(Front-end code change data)
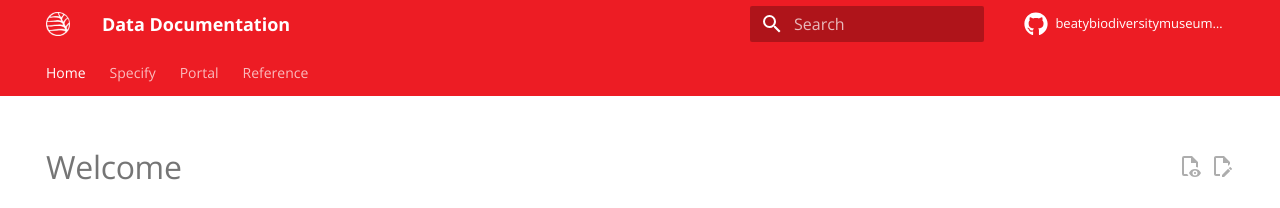
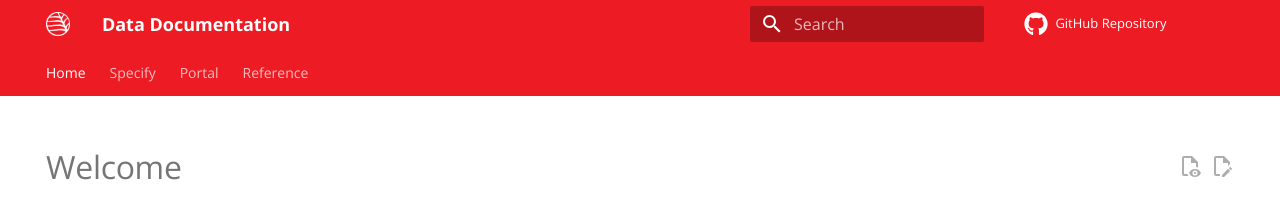
Before and after one commit to beatybiodiversitymuseum/docs, an MkDocs documentation site: the page built from docs/index.md, in a window 1280 px wide. Shown: the top 208 px of the page. Built offline with MkDocs 1.6.1 and Material for MkDocs 9.7.7, drawn with Linux system fonts in a browser that asks for light colours; comment, search, counter and statistics services are not loaded.

Commit message:
change name of repo in ui

```diff
--- a/mkdocs.yml
+++ b/mkdocs.yml
@@ -52,7 +52,7 @@
       primary: custom
       accent: red
 repo_url: https://github.com/beatybiodiversitymuseum/data-docs
-repo_name: beatybiodiversitymuseum/data-docs
+repo_name: GitHub Repository
 edit_uri: "edit/main/docs"
 markdown_extensions:
   - attr_list
```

Directions for this task
All lines from the one containing "change name of repo in ui" through the last line of the data, both included, are to be retyped exactly, and no other line belongs in the answer.

Expected answer
change name of repo in ui

```diff
--- a/mkdocs.yml
+++ b/mkdocs.yml
@@ -52,7 +52,7 @@
       primary: custom
       accent: red
 repo_url: https://github.com/beatybiodiversitymuseum/data-docs
-repo_name: beatybiodiversitymuseum/data-docs
+repo_name: GitHub Repository
 edit_uri: "edit/main/docs"
 markdown_extensions:
   - attr_list
```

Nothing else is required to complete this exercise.